──────── Data for review

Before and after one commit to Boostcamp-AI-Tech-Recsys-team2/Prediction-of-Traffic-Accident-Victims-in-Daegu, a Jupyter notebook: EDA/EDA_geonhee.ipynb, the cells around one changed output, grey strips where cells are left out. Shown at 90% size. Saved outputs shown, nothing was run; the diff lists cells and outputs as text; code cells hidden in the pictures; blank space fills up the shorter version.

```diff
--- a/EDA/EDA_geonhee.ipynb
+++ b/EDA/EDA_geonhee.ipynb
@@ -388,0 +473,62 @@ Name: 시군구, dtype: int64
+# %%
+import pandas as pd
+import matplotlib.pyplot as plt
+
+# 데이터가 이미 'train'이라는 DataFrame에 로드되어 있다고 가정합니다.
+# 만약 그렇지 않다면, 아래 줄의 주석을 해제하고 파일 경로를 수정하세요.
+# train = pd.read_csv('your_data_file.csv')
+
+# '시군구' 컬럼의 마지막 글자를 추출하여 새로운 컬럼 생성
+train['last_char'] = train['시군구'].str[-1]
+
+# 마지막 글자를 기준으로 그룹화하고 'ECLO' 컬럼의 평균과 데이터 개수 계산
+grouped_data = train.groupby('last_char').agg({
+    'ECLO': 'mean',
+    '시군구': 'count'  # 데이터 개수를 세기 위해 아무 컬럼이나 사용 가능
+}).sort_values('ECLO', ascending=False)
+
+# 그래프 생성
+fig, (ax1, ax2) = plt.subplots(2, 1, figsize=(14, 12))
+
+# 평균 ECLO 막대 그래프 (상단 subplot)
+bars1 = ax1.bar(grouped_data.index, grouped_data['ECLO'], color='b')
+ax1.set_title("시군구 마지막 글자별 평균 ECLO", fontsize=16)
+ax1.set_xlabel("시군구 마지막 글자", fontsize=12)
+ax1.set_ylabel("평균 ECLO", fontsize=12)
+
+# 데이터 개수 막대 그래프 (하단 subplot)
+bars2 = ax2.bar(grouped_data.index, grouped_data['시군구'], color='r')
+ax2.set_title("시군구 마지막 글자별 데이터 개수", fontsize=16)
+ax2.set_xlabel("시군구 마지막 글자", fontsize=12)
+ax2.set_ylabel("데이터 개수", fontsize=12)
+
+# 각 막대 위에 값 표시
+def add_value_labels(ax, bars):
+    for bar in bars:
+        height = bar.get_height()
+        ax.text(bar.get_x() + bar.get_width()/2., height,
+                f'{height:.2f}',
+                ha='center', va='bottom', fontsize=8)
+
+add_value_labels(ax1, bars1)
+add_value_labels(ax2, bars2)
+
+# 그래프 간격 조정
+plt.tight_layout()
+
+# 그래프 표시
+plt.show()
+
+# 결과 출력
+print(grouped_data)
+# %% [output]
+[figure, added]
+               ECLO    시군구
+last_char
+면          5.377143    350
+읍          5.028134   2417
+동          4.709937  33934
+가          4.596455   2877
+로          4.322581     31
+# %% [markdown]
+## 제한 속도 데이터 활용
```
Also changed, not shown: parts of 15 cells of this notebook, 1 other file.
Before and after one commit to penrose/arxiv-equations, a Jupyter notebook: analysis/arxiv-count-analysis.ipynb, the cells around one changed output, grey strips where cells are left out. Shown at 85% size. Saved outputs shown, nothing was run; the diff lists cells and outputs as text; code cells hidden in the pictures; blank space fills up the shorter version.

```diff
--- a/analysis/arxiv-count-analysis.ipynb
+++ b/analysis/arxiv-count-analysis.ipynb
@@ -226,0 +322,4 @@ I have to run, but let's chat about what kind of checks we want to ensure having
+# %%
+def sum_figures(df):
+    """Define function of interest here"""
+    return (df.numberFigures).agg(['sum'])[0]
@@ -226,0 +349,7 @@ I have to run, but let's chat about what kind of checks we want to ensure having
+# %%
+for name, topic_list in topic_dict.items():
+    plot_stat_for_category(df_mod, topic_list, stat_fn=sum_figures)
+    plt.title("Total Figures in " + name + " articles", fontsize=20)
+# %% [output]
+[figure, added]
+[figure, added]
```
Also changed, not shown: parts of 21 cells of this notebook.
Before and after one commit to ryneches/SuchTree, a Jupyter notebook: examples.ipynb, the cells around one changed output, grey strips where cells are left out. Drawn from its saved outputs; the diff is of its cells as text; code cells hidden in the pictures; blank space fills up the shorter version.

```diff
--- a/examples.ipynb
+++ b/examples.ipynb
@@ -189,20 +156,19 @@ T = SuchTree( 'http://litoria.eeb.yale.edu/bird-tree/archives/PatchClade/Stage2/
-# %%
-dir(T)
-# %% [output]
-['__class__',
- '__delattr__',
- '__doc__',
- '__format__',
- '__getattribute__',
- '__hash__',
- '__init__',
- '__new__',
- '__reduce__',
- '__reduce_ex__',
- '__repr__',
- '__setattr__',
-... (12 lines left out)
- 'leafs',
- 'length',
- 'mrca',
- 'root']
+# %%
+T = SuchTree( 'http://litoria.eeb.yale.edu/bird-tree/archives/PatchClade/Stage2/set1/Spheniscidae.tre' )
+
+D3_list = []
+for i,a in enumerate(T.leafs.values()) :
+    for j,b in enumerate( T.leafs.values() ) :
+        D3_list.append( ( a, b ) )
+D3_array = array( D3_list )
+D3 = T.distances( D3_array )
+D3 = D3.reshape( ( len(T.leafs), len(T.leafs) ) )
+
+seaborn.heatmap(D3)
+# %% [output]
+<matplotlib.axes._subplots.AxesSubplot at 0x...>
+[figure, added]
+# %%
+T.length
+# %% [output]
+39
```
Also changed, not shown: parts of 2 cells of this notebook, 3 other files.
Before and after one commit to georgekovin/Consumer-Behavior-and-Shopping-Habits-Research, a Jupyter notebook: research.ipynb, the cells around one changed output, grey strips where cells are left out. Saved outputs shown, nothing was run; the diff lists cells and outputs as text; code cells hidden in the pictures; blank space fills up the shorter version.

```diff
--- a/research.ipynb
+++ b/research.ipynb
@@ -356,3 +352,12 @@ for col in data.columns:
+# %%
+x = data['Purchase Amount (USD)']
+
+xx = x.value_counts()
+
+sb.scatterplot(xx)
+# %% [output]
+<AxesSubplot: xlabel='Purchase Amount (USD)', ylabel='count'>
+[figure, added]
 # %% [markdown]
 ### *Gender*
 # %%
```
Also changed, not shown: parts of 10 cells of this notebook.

────────────────

About this exercise:
For an answer, give a copy of every line in the listing that holds the word "ECLO".

Task output:
+# 마지막 글자를 기준으로 그룹화하고 'ECLO' 컬럼의 평균과 데이터 개수 계산
+    'ECLO': 'mean',
+}).sort_values('ECLO', ascending=False)
+# 평균 ECLO 막대 그래프 (상단 subplot)
+bars1 = ax1.bar(grouped_data.index, grouped_data['ECLO'], color='b')
+ax1.set_title("시군구 마지막 글자별 평균 ECLO", fontsize=16)
+ax1.set_ylabel("평균 ECLO", fontsize=12)
+               ECLO    시군구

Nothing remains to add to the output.